What to produce:
Pictures do not belong in the copy. Return all of the entries exactly.

(Web interface edit records)
Start of Block

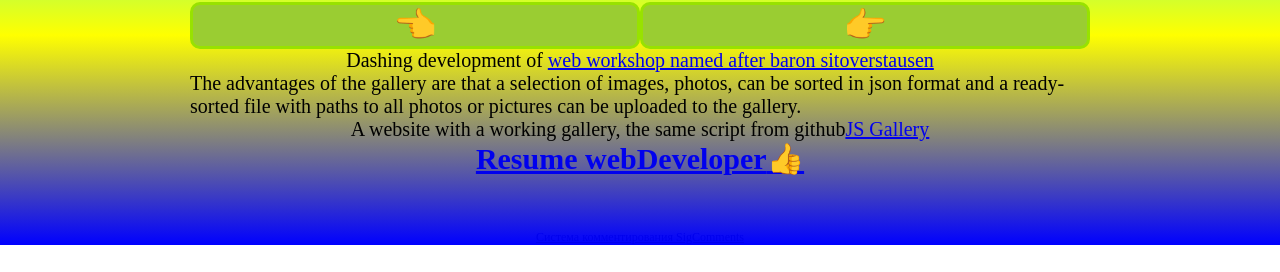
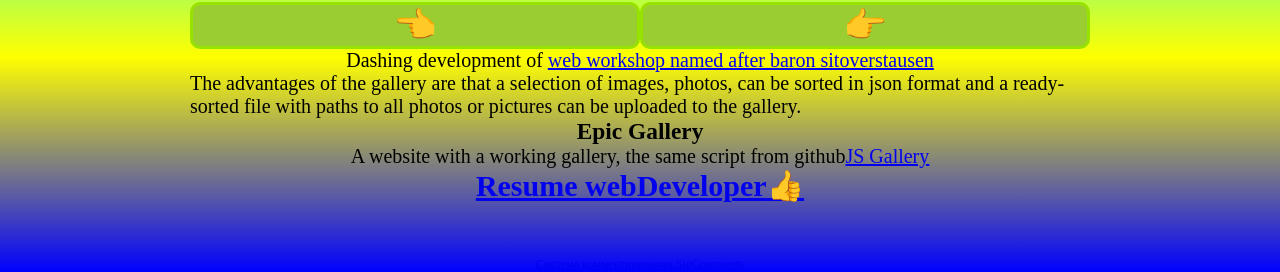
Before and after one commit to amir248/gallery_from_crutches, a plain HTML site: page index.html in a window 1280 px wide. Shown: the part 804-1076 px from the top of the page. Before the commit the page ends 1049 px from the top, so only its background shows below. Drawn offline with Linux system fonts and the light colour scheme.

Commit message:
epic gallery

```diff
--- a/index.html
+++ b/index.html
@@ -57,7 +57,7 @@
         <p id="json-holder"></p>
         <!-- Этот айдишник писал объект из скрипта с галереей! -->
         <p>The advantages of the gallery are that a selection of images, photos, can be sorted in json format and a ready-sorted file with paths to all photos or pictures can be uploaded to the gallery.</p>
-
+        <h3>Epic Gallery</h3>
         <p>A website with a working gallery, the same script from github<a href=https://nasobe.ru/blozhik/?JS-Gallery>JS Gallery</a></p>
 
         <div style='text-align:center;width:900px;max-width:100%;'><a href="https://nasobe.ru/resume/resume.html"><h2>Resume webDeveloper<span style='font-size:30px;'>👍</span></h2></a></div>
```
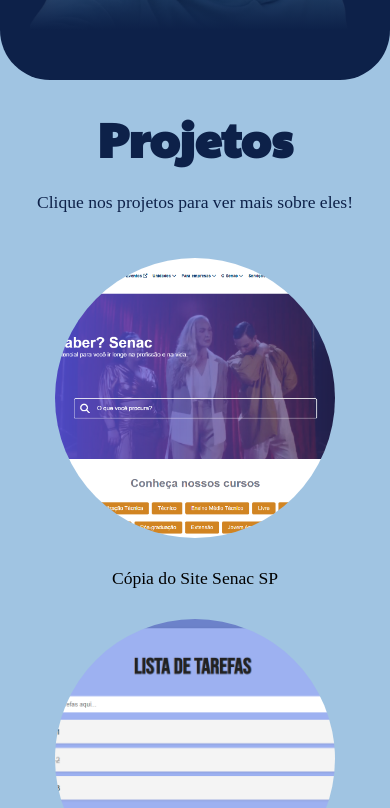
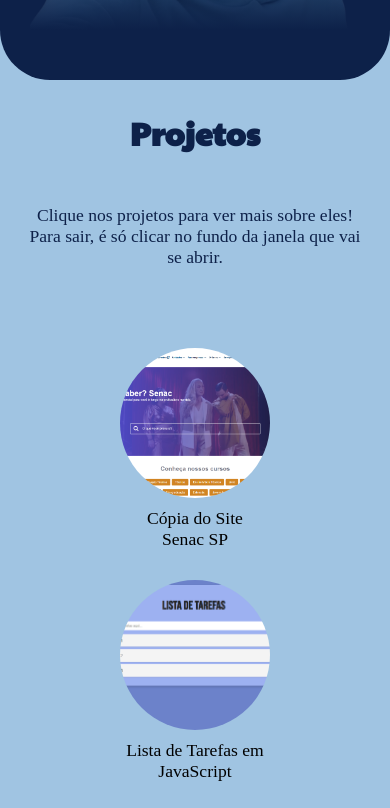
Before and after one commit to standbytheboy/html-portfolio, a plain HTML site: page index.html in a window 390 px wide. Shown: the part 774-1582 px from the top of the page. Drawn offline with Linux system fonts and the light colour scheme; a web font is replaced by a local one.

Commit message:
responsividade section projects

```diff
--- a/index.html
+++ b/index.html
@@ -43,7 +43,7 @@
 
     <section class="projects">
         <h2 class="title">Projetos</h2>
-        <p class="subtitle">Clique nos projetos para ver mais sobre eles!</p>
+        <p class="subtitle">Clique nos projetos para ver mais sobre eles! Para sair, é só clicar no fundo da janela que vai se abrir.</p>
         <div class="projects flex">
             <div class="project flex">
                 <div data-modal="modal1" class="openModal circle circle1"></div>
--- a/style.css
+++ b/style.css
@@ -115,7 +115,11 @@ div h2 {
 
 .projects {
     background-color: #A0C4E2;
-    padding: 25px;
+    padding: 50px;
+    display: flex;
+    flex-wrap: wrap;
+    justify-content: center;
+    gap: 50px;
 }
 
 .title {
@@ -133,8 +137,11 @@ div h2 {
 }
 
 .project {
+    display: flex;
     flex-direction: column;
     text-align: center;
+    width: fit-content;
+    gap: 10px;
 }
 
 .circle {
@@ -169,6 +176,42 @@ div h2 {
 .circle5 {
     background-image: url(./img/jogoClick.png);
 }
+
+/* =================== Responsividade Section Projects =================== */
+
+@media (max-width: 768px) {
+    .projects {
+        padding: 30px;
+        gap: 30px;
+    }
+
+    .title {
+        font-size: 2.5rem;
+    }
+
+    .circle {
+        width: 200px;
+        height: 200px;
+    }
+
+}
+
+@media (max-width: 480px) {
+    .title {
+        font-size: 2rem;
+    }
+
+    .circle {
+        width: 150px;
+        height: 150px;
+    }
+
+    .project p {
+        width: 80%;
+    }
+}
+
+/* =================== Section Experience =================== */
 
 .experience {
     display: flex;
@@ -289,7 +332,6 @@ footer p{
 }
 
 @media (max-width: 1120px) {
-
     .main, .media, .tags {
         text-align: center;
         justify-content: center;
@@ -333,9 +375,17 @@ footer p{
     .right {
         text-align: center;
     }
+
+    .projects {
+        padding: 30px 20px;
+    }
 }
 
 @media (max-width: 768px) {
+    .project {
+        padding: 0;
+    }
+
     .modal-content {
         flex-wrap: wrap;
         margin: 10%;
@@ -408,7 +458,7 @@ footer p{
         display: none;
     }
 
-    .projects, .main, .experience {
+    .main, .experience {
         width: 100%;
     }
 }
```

End of Block

Your solution:
Before and after one commit to amir248/gallery_from_crutches, a plain HTML site: page index.html in a window 1280 px wide. Shown: the part 804-1076 px from the top of the page. Before the commit the page ends 1049 px from the top, so only its background shows below. Drawn offline with Linux system fonts and the light colour scheme.

Commit message:
epic gallery

```diff
--- a/index.html
+++ b/index.html
@@ -57,7 +57,7 @@
         <p id="json-holder"></p>
         <!-- Этот айдишник писал объект из скрипта с галереей! -->
         <p>The advantages of the gallery are that a selection of images, photos, can be sorted in json format and a ready-sorted file with paths to all photos or pictures can be uploaded to the gallery.</p>
-
+        <h3>Epic Gallery</h3>
         <p>A website with a working gallery, the same script from github<a href=https://nasobe.ru/blozhik/?JS-Gallery>JS Gallery</a></p>
 
         <div style='text-align:center;width:900px;max-width:100%;'><a href="https://nasobe.ru/resume/resume.html"><h2>Resume webDeveloper<span style='font-size:30px;'>👍</span></h2></a></div>
```
Before and after one commit to standbytheboy/html-portfolio, a plain HTML site: page index.html in a window 390 px wide. Shown: the part 774-1582 px from the top of the page. Drawn offline with Linux system fonts and the light colour scheme; a web font is replaced by a local one.

Commit message:
responsividade section projects

```diff
--- a/index.html
+++ b/index.html
@@ -43,7 +43,7 @@
 
     <section class="projects">
         <h2 class="title">Projetos</h2>
-        <p class="subtitle">Clique nos projetos para ver mais sobre eles!</p>
+        <p class="subtitle">Clique nos projetos para ver mais sobre eles! Para sair, é só clicar no fundo da janela que vai se abrir.</p>
         <div class="projects flex">
             <div class="project flex">
                 <div data-modal="modal1" class="openModal circle circle1"></div>
--- a/style.css
+++ b/style.css
@@ -115,7 +115,11 @@ div h2 {
 
 .projects {
     background-color: #A0C4E2;
-    padding: 25px;
+    padding: 50px;
+    display: flex;
+    flex-wrap: wrap;
+    justify-content: center;
+    gap: 50px;
 }
 
 .title {
@@ -133,8 +137,11 @@ div h2 {
 }
 
 .project {
+    display: flex;
     flex-direction: column;
     text-align: center;
+    width: fit-content;
+    gap: 10px;
 }
 
 .circle {
@@ -169,6 +176,42 @@ div h2 {
 .circle5 {
     background-image: url(./img/jogoClick.png);
 }
+
+/* =================== Responsividade Section Projects =================== */
+
+@media (max-width: 768px) {
+    .projects {
+        padding: 30px;
+        gap: 30px;
+    }
+
+    .title {
+        font-size: 2.5rem;
+    }
+
+    .circle {
+        width: 200px;
+        height: 200px;
+    }
+
+}
+
+@media (max-width: 480px) {
+    .title {
+        font-size: 2rem;
+    }
+
+    .circle {
+        width: 150px;
+        height: 150px;
+    }
+
+    .project p {
+        width: 80%;
+    }
+}
+
+/* =================== Section Experience =================== */
 
 .experience {
     display: flex;
@@ -289,7 +332,6 @@ footer p{
 }
 
 @media (max-width: 1120px) {
-
     .main, .media, .tags {
         text-align: center;
         justify-content: center;
@@ -333,9 +375,17 @@ footer p{
     .right {
         text-align: center;
     }
+
+    .projects {
+        padding: 30px 20px;
+    }
 }
 
 @media (max-width: 768px) {
+    .project {
+        padding: 0;
+    }
+
     .modal-content {
         flex-wrap: wrap;
         margin: 10%;
@@ -408,7 +458,7 @@ footer p{
         display: none;
     }
 
-    .projects, .main, .experience {
+    .main, .experience {
         width: 100%;
     }
 }
```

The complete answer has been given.